THE WHITE QUEEN by PHILIPPA GREGORY.
The first in a stunning new series, The Cousin's War, is set amid the tumult and intrigue of the Wars of the Roses. Internationally bestselling author Philippa Gregory begins this extraordinary family drama to vivid life through the women - beginning with Elizabeth Woodville, the White Queen.
Elizabeth Woodville, of the house of Lancaster, is widowed when her husband is killed in battle. Aided and abetted by the raw ambition and witchcraft skills of her mother Jacquetta, Elizabeth seduces and marries, in secret, reigning king Edward IV of the family of the white rose, the House of York. As long as there are other claimants to Edward's throne, the profound rivalries between the two families will never be laid to rest. Violent conflict, shocking betrayal and murder dominate Elizabeth's life as Queen of England, passionate wife of Edward and devoted mother of their children.
In The White Queen, Philippa Gregory brilliantly evokes the life of a common woman who ascends to royalty by virtue of her beauty, a woman who rises to the demands of her position and fights tenaciously for the survival of her family, a woman whose two sons become the central figures in a mystery that has confounded historians for centuries: the Princes in the Tower, whose fate remains unknown to this day.
....... From the inner, front cover.
First Sentence: In the darkness of the forest the young knight could hear the splashing of the fountain long before he could see the glimmer of moonlight reflected on the still surface.
Memorable Moment: In January we celebrate the greatest marriage that England has ever seen when my little Richard is betrothed to the heiress Anne Mowbray. The four-year-old prince and the little girl are lifted onto the table at their wedding feast in their beautiful miniature clothes and they hold hands like a pair of little dolls.
It is not any reflection on this book that it has taken me some nine or so days to read, indeed The White Queen is of the usual high standard of Philippa Gregory with her wonderful historical insight, and well penned characters.
Well researched as the bibliography testifies, "most of the story I tell here is fact not fiction" as the author explains in her notes, what I love about this novel is the small attention to detail and the writer's ability to take the reader to 1464 where the story begins.
As with most of Gregory's works, the female characters dominate throughout. Wonderfully strong and resourceful, they tell a tremendous tale of how life must have been for women of their class and lineage and yet the author does not fall into the trap of making life sound overly 'romantic' in a time when lives were particularly hard and fraught with many dangers, not least of which was the constant warring.
A particular addition to the book which I also really enjoyed was the telling of how the Woodville women believed they were ancestors of Melusina "the water goddess" who part woman, part fish is "found in hidden springs and waterfalls in any forest in Christendom." In fact how mother, Jacquetta and daughter, Elizabeth, got away without being accused of witchcraft is as big a mystery to me as is what happened to the princes in the tower.

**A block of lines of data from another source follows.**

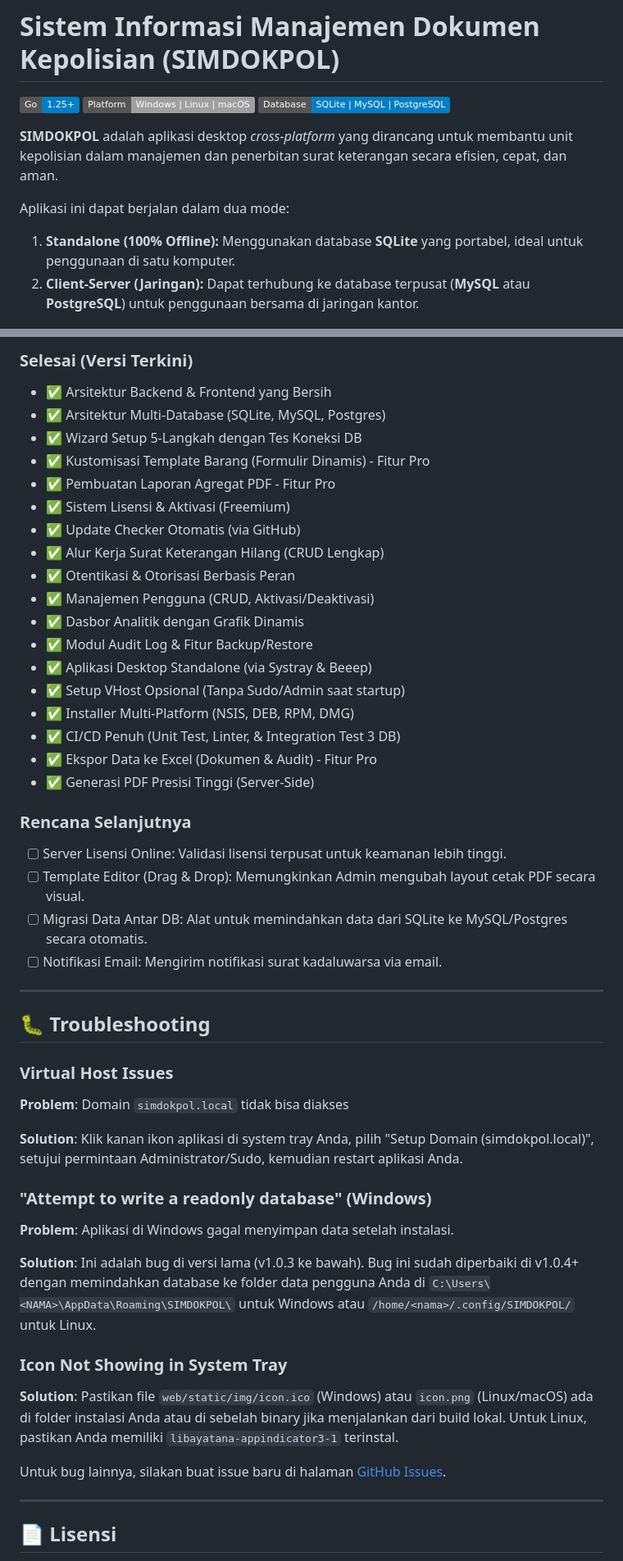
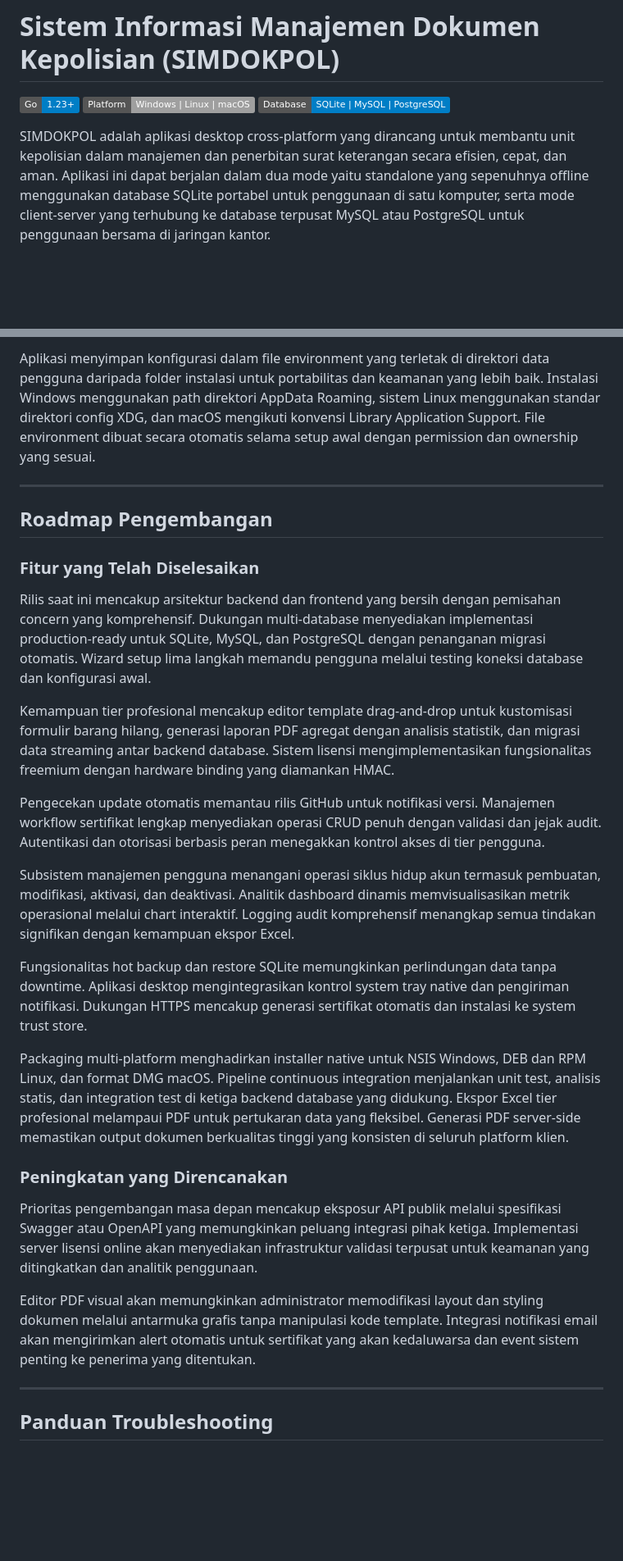
Before and after one commit to mya1505/simdokpol, a Markdown page: README.md, 2 parts joined by grey strips. Shown: that part at 82% size. GitHub-like rendering; badges without logos; blank space fills up the shorter version.

```diff
--- a/README.md
+++ b/README.md
@@ -1,14 +1,10 @@
 # Sistem Informasi Manajemen Dokumen Kepolisian (SIMDOKPOL)
 
-![Go Version](https://img.shields.io/badge/Go-1.25%2B-blue.svg)
+![Go Version](https://img.shields.io/badge/Go-1.23%2B-blue.svg)
 ![Platform](https://img.shields.io/badge/Platform-Windows%20%7C%20Linux%20%7C%20macOS-lightgrey.svg)
 ![Database](https://img.shields.io/badge/Database-SQLite%20%7C%20MySQL%20%7C%20PostgreSQL-blue.svg)
 
-**SIMDOKPOL** adalah aplikasi desktop *cross-platform* yang dirancang untuk membantu unit kepolisian dalam manajemen dan penerbitan surat keterangan secara efisien, cepat, dan aman.
-
-Aplikasi ini dapat berjalan dalam dua mode:
-1. **Standalone (100% Offline):** Menggunakan database **SQLite** yang portabel, ideal untuk penggunaan di satu komputer.
-2. **Client-Server (Jaringan):** Dapat terhubung ke database terpusat (**MySQL** atau **PostgreSQL**) untuk penggunaan bersama di jaringan kantor.
+SIMDOKPOL adalah aplikasi desktop cross-platform yang dirancang untuk membantu unit kepolisian dalam manajemen dan penerbitan surat keterangan secara efisien, cepat, dan aman. Aplikasi ini dapat berjalan dalam dua mode yaitu standalone yang sepenuhnya offline menggunakan database SQLite portabel untuk penggunaan di satu komputer, serta mode client-server yang terhubung ke database terpusat MySQL atau PostgreSQL untuk penggunaan bersama di jaringan kantor.
 
 ![Dasbor SIMDOKPOL](.github/assets/guide-dashboard.png)
 
@@ -247,55 +150,31 @@ DB_DSN=simdokpol.db?_foreign_keys=on
 
-### Selesai (Versi Terkini)
-
-- ✅ Arsitektur Backend & Frontend yang Bersih
-- ✅ Arsitektur Multi-Database (SQLite, MySQL, Postgres)
-- ✅ Wizard Setup 5-Langkah dengan Tes Koneksi DB
-- ✅ Kustomisasi Template Barang (Formulir Dinamis) - Fitur Pro
-- ✅ Pembuatan Laporan Agregat PDF - Fitur Pro
-- ✅ Sistem Lisensi & Aktivasi (Freemium)
-- ✅ Update Checker Otomatis (via GitHub)
-- ✅ Alur Kerja Surat Keterangan Hilang (CRUD Lengkap)
-- ✅ Otentikasi & Otorisasi Berbasis Peran
-- ✅ Manajemen Pengguna (CRUD, Aktivasi/Deaktivasi)
-- ✅ Dasbor Analitik dengan Grafik Dinamis
-- ✅ Modul Audit Log & Fitur Backup/Restore
-- ✅ Aplikasi Desktop Standalone (via Systray & Beeep)
-- ✅ Setup VHost Opsional (Tanpa Sudo/Admin saat startup)
-- ✅ Installer Multi-Platform (NSIS, DEB, RPM, DMG)
-- ✅ CI/CD Penuh (Unit Test, Linter, & Integration Test 3 DB)
-- ✅ Ekspor Data ke Excel (Dokumen & Audit) - Fitur Pro
-- ✅ Generasi PDF Presisi Tinggi (Server-Side)
-
-### Rencana Selanjutnya
-
-- [ ] Server Lisensi Online: Validasi lisensi terpusat untuk keamanan lebih tinggi.
-- [ ] Template Editor (Drag & Drop): Memungkinkan Admin mengubah layout cetak PDF secara visual.
-- [ ] Migrasi Data Antar DB: Alat untuk memindahkan data dari SQLite ke MySQL/Postgres secara otomatis.
-- [ ] Notifikasi Email: Mengirim notifikasi surat kadaluwarsa via email.
+Aplikasi menyimpan konfigurasi dalam file environment yang terletak di direktori data pengguna daripada folder instalasi untuk portabilitas dan keamanan yang lebih baik. Instalasi Windows menggunakan path direktori AppData Roaming, sistem Linux menggunakan standar direktori config XDG, dan macOS mengikuti konvensi Library Application Support. File environment dibuat secara otomatis selama setup awal dengan permission dan ownership yang sesuai.
 
 ---
 
-## 🐛 Troubleshooting
+## Roadmap Pengembangan
 
-### Virtual Host Issues
+### Fitur yang Telah Diselesaikan
 
-**Problem**: Domain `simdokpol.local` tidak bisa diakses
+Rilis saat ini mencakup arsitektur backend dan frontend yang bersih dengan pemisahan concern yang komprehensif. Dukungan multi-database menyediakan implementasi production-ready untuk SQLite, MySQL, dan PostgreSQL dengan penanganan migrasi otomatis. Wizard setup lima langkah memandu pengguna melalui testing koneksi database dan konfigurasi awal.
 
-**Solution**: Klik kanan ikon aplikasi di system tray Anda, pilih "Setup Domain (simdokpol.local)", setujui permintaan Administrator/Sudo, kemudian restart aplikasi Anda.
+Kemampuan tier profesional mencakup editor template drag-and-drop untuk kustomisasi formulir barang hilang, generasi laporan PDF agregat dengan analisis statistik, dan migrasi data streaming antar backend database. Sistem lisensi mengimplementasikan fungsionalitas freemium dengan hardware binding yang diamankan HMAC.
 
-### "Attempt to write a readonly database" (Windows)
+Pengecekan update otomatis memantau rilis GitHub untuk notifikasi versi. Manajemen workflow sertifikat lengkap menyediakan operasi CRUD penuh dengan validasi dan jejak audit. Autentikasi dan otorisasi berbasis peran menegakkan kontrol akses di tier pengguna.
 
-**Problem**: Aplikasi di Windows gagal menyimpan data setelah instalasi.
+Subsistem manajemen pengguna menangani operasi siklus hidup akun termasuk pembuatan, modifikasi, aktivasi, dan deaktivasi. Analitik dashboard dinamis memvisualisasikan metrik operasional melalui chart interaktif. Logging audit komprehensif menangkap semua tindakan signifikan dengan kemampuan ekspor Excel.
 
-**Solution**: Ini adalah bug di versi lama (v1.0.3 ke bawah). Bug ini sudah diperbaiki di v1.0.4+ dengan memindahkan database ke folder data pengguna Anda di `C:\Users\<NAMA>\AppData\Roaming\SIMDOKPOL\` untuk Windows atau `/home/<nama>/.config/SIMDOKPOL/` untuk Linux.
+Fungsionalitas hot backup dan restore SQLite memungkinkan perlindungan data tanpa downtime. Aplikasi desktop mengintegrasikan kontrol system tray native dan pengiriman notifikasi. Dukungan HTTPS mencakup generasi sertifikat otomatis dan instalasi ke system trust store.
 
-### Icon Not Showing in System Tray
+Packaging multi-platform menghadirkan installer native untuk NSIS Windows, DEB dan RPM Linux, dan format DMG macOS. Pipeline continuous integration menjalankan unit test, analisis statis, dan integration test di ketiga backend database yang didukung. Ekspor Excel tier profesional melampaui PDF untuk pertukaran data yang fleksibel. Generasi PDF server-side memastikan output dokumen berkualitas tinggi yang konsisten di seluruh platform klien.
 
-**Solution**: Pastikan file `web/static/img/icon.ico` (Windows) atau `icon.png` (Linux/macOS) ada di folder instalasi Anda atau di sebelah binary jika menjalankan dari build lokal. Untuk Linux, pastikan Anda memiliki `libayatana-appindicator3-1` terinstal.
+### Peningkatan yang Direncanakan
 
-Untuk bug lainnya, silakan buat issue baru di halaman [GitHub Issues](https://github.com/muhammad1505/simdokpol/issues).
+Prioritas pengembangan masa depan mencakup eksposur API publik melalui spesifikasi Swagger atau OpenAPI yang memungkinkan peluang integrasi pihak ketiga. Implementasi server lisensi online akan menyediakan infrastruktur validasi terpusat untuk keamanan yang ditingkatkan dan analitik penggunaan.
+
+Editor PDF visual akan memungkinkan administrator memodifikasi layout dan styling dokumen melalui antarmuka grafis tanpa manipulasi kode template. Integrasi notifikasi email akan mengirimkan alert otomatis untuk sertifikat yang akan kedaluwarsa dan event sistem penting ke penerima yang ditentukan.
 
 ---
 
-## 📄 Lisensi
+## Panduan Troubleshooting
 
```
Also changed, not shown: other parts of README.md (+107 -191 lines).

MY RATING: 5 out of a possible 5. A great read, I look forward to the second book in the series.